**Exercise directions:** Going through the data below, copy out each line where the word "Tools" shows up.

**The data:**
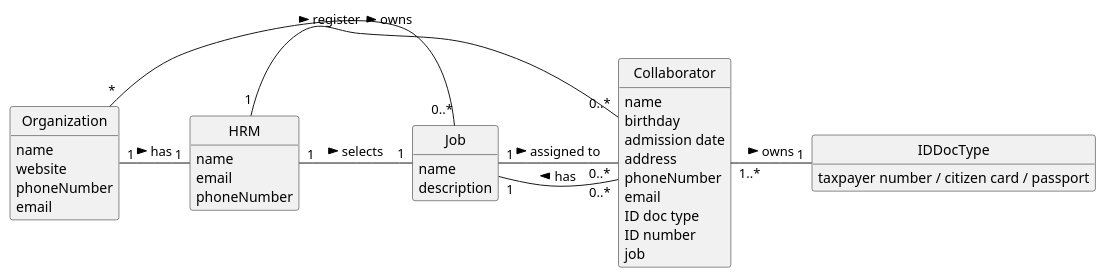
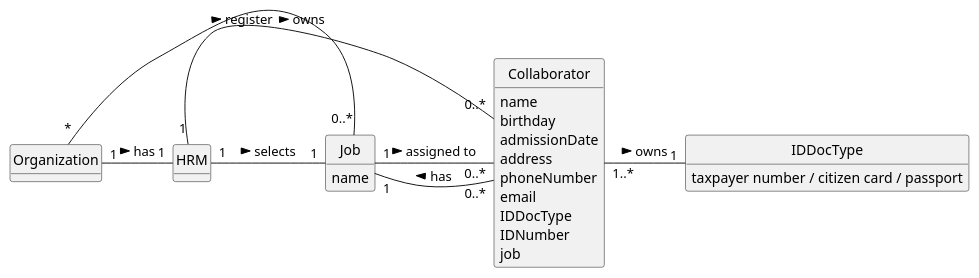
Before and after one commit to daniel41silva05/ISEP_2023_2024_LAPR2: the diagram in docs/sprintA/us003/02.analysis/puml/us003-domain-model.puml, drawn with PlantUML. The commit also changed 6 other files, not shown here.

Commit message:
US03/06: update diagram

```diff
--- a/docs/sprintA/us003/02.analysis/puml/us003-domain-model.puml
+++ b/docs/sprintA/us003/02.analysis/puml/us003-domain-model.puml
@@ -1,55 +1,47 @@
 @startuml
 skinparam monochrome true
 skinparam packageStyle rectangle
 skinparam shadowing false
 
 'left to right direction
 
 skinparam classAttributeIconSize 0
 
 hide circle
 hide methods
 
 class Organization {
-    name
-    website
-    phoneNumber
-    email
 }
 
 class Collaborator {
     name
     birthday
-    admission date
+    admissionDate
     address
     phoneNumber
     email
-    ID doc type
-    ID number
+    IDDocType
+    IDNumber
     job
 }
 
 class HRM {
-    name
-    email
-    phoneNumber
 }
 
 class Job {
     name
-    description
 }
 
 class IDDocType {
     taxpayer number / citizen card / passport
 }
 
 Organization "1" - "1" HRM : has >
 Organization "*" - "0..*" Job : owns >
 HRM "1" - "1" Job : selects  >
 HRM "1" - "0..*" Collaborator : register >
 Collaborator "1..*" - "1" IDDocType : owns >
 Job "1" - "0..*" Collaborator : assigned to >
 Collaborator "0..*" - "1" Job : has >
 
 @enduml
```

==

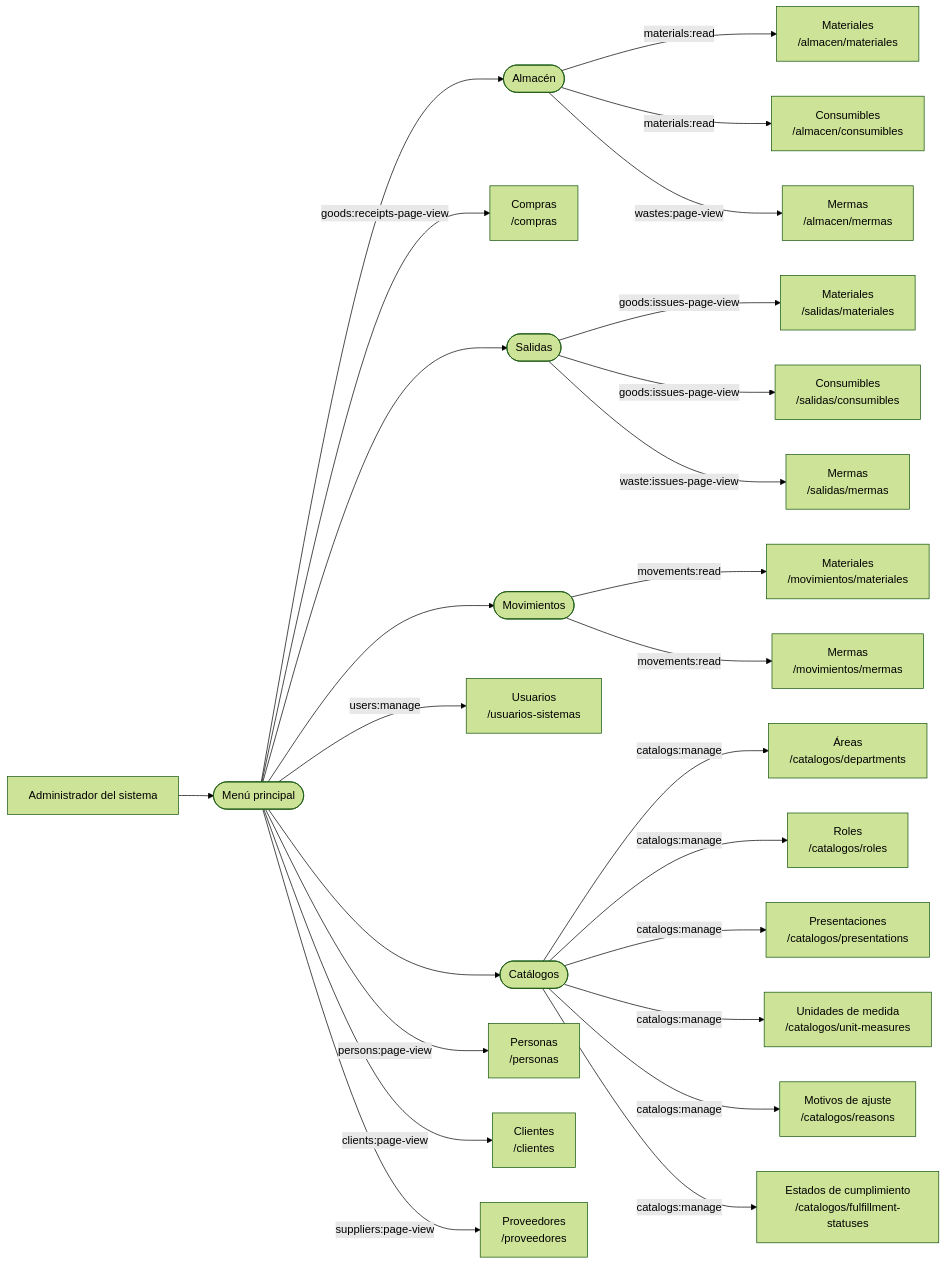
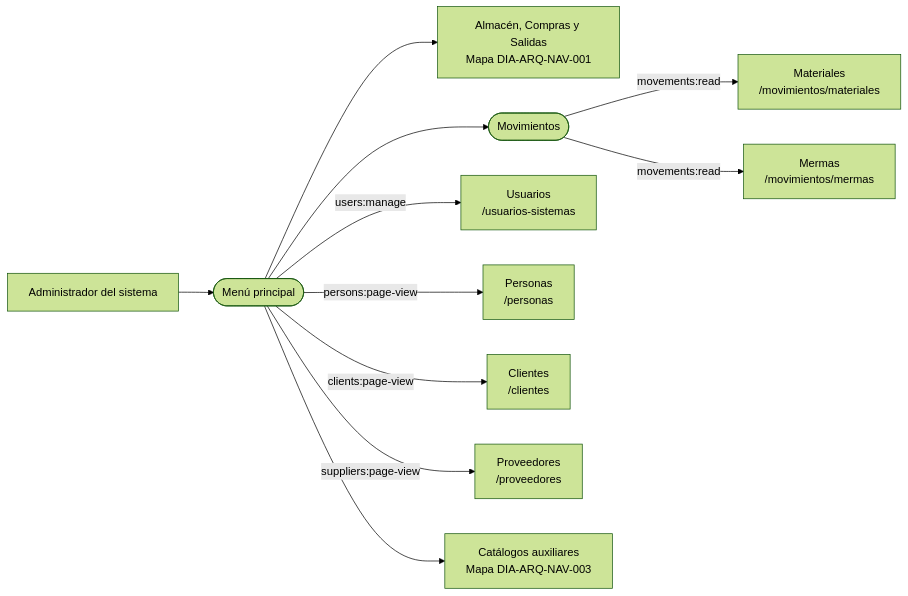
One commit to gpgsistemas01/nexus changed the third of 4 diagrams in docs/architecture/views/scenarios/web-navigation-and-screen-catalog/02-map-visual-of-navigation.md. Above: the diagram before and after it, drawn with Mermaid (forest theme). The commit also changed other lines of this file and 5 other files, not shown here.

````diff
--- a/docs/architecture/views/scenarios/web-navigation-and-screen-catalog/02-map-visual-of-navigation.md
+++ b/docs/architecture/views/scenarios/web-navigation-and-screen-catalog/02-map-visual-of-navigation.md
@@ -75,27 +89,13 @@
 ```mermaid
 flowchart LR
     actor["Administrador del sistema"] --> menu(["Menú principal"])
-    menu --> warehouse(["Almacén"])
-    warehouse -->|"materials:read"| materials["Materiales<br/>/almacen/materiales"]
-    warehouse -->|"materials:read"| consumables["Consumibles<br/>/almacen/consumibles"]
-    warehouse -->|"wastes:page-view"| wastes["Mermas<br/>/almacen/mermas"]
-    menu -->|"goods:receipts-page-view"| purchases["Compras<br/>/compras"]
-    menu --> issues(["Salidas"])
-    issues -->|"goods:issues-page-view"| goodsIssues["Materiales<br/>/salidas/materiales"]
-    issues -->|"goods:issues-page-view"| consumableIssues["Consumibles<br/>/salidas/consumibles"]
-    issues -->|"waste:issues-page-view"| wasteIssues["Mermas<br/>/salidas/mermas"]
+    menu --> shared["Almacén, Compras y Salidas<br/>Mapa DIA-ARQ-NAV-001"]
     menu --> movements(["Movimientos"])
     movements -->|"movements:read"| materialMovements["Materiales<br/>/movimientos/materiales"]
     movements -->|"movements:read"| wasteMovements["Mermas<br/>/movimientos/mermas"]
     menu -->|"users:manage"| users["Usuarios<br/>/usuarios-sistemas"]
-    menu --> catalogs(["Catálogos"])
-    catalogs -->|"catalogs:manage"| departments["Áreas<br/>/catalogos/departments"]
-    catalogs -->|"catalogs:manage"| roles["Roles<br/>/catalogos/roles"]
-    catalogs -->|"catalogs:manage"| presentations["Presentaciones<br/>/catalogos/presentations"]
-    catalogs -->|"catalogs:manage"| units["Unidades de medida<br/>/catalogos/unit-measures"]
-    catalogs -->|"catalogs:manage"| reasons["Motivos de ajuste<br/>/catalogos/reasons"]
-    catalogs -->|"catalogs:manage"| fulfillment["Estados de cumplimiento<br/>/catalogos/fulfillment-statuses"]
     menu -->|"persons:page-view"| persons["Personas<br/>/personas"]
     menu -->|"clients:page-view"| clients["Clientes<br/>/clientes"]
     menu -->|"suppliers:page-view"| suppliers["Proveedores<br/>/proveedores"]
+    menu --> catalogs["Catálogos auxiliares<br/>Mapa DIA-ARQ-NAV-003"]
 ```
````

--

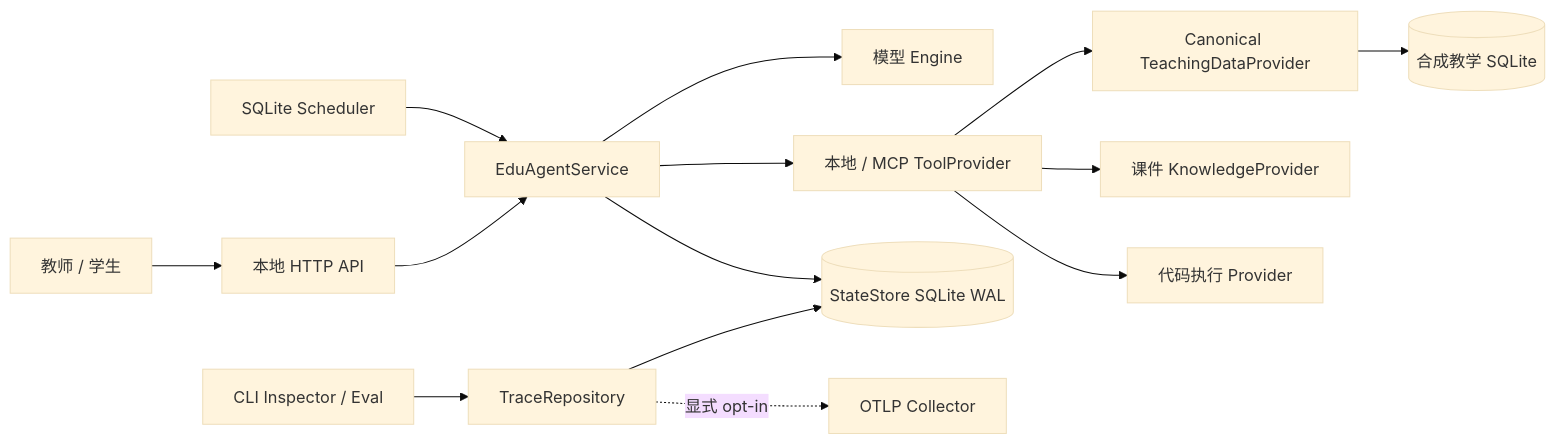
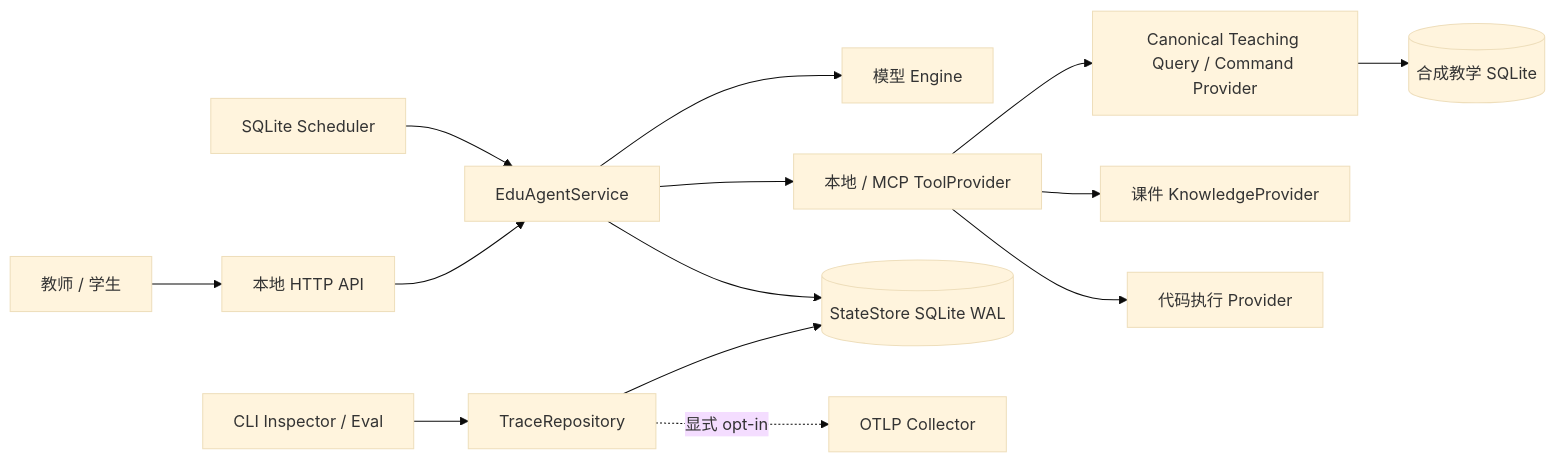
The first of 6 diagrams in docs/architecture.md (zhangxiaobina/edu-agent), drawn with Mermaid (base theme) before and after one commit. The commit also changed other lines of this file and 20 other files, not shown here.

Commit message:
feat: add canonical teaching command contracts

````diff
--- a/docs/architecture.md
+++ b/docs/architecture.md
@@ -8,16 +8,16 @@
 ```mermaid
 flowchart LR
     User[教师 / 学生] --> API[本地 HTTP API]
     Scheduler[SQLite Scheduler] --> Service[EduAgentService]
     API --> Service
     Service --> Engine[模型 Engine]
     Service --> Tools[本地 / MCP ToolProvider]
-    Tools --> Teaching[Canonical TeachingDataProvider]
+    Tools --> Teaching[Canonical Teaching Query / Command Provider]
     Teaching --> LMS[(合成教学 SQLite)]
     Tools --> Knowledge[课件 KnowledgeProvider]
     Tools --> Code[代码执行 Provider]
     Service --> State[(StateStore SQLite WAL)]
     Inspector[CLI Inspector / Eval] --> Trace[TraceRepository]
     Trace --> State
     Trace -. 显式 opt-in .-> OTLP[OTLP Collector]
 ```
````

**Answer:**
     Service --> Tools[本地 / MCP ToolProvider]
-    Tools --> Teaching[Canonical TeachingDataProvider]
+    Tools --> Teaching[Canonical Teaching Query / Command Provider]
     Tools --> Knowledge[课件 KnowledgeProvider]
     Tools --> Code[代码执行 Provider]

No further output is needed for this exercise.